> [Task objective]: Print out every entry, keeping each line identical to the original.

Change detection outputs:
Segment Open

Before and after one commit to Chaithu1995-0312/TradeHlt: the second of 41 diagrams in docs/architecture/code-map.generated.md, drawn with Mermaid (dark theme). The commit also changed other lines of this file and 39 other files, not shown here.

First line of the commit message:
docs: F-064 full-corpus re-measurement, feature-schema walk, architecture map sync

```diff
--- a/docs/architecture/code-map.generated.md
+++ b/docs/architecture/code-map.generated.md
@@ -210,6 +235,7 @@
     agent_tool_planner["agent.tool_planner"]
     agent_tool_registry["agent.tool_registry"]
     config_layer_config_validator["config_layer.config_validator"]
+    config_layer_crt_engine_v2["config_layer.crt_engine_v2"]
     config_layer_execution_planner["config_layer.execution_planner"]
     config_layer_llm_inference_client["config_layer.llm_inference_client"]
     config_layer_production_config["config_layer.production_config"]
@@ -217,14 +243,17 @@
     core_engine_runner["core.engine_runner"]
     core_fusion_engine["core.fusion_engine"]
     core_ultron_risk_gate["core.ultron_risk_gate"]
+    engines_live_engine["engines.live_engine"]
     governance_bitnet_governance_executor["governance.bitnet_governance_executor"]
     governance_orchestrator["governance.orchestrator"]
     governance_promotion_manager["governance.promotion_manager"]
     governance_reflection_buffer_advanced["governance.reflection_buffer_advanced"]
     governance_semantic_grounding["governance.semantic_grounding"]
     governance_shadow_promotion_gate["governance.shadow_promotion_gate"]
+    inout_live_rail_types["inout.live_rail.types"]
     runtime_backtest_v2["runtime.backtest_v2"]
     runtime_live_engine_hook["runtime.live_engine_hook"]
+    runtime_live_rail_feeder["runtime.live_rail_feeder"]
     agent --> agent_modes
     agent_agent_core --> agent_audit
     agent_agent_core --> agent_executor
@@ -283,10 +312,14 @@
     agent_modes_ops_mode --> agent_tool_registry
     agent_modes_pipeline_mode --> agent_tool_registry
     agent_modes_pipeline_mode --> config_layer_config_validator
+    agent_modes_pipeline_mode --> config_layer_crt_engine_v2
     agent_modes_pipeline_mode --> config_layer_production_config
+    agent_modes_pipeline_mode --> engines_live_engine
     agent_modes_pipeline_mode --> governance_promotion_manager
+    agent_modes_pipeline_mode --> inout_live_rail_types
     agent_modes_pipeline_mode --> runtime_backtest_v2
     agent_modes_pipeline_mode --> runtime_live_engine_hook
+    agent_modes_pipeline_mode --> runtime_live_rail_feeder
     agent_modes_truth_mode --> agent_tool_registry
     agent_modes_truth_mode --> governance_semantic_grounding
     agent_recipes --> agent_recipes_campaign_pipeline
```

Segment Closed

> [Task result]:
Before and after one commit to Chaithu1995-0312/TradeHlt: the second of 41 diagrams in docs/architecture/code-map.generated.md, drawn with Mermaid (dark theme). The commit also changed other lines of this file and 39 other files, not shown here.

First line of the commit message:
docs: F-064 full-corpus re-measurement, feature-schema walk, architecture map sync

```diff
--- a/docs/architecture/code-map.generated.md
+++ b/docs/architecture/code-map.generated.md
@@ -210,6 +235,7 @@
     agent_tool_planner["agent.tool_planner"]
     agent_tool_registry["agent.tool_registry"]
     config_layer_config_validator["config_layer.config_validator"]
+    config_layer_crt_engine_v2["config_layer.crt_engine_v2"]
     config_layer_execution_planner["config_layer.execution_planner"]
     config_layer_llm_inference_client["config_layer.llm_inference_client"]
     config_layer_production_config["config_layer.production_config"]
@@ -217,14 +243,17 @@
     core_engine_runner["core.engine_runner"]
     core_fusion_engine["core.fusion_engine"]
     core_ultron_risk_gate["core.ultron_risk_gate"]
+    engines_live_engine["engines.live_engine"]
     governance_bitnet_governance_executor["governance.bitnet_governance_executor"]
     governance_orchestrator["governance.orchestrator"]
     governance_promotion_manager["governance.promotion_manager"]
     governance_reflection_buffer_advanced["governance.reflection_buffer_advanced"]
     governance_semantic_grounding["governance.semantic_grounding"]
     governance_shadow_promotion_gate["governance.shadow_promotion_gate"]
+    inout_live_rail_types["inout.live_rail.types"]
     runtime_backtest_v2["runtime.backtest_v2"]
     runtime_live_engine_hook["runtime.live_engine_hook"]
+    runtime_live_rail_feeder["runtime.live_rail_feeder"]
     agent --> agent_modes
     agent_agent_core --> agent_audit
     agent_agent_core --> agent_executor
@@ -283,10 +312,14 @@
     agent_modes_ops_mode --> agent_tool_registry
     agent_modes_pipeline_mode --> agent_tool_registry
     agent_modes_pipeline_mode --> config_layer_config_validator
+    agent_modes_pipeline_mode --> config_layer_crt_engine_v2
     agent_modes_pipeline_mode --> config_layer_production_config
+    agent_modes_pipeline_mode --> engines_live_engine
     agent_modes_pipeline_mode --> governance_promotion_manager
+    agent_modes_pipeline_mode --> inout_live_rail_types
     agent_modes_pipeline_mode --> runtime_backtest_v2
     agent_modes_pipeline_mode --> runtime_live_engine_hook
+    agent_modes_pipeline_mode --> runtime_live_rail_feeder
     agent_modes_truth_mode --> agent_tool_registry
     agent_modes_truth_mode --> governance_semantic_grounding
     agent_recipes --> agent_recipes_campaign_pipeline
```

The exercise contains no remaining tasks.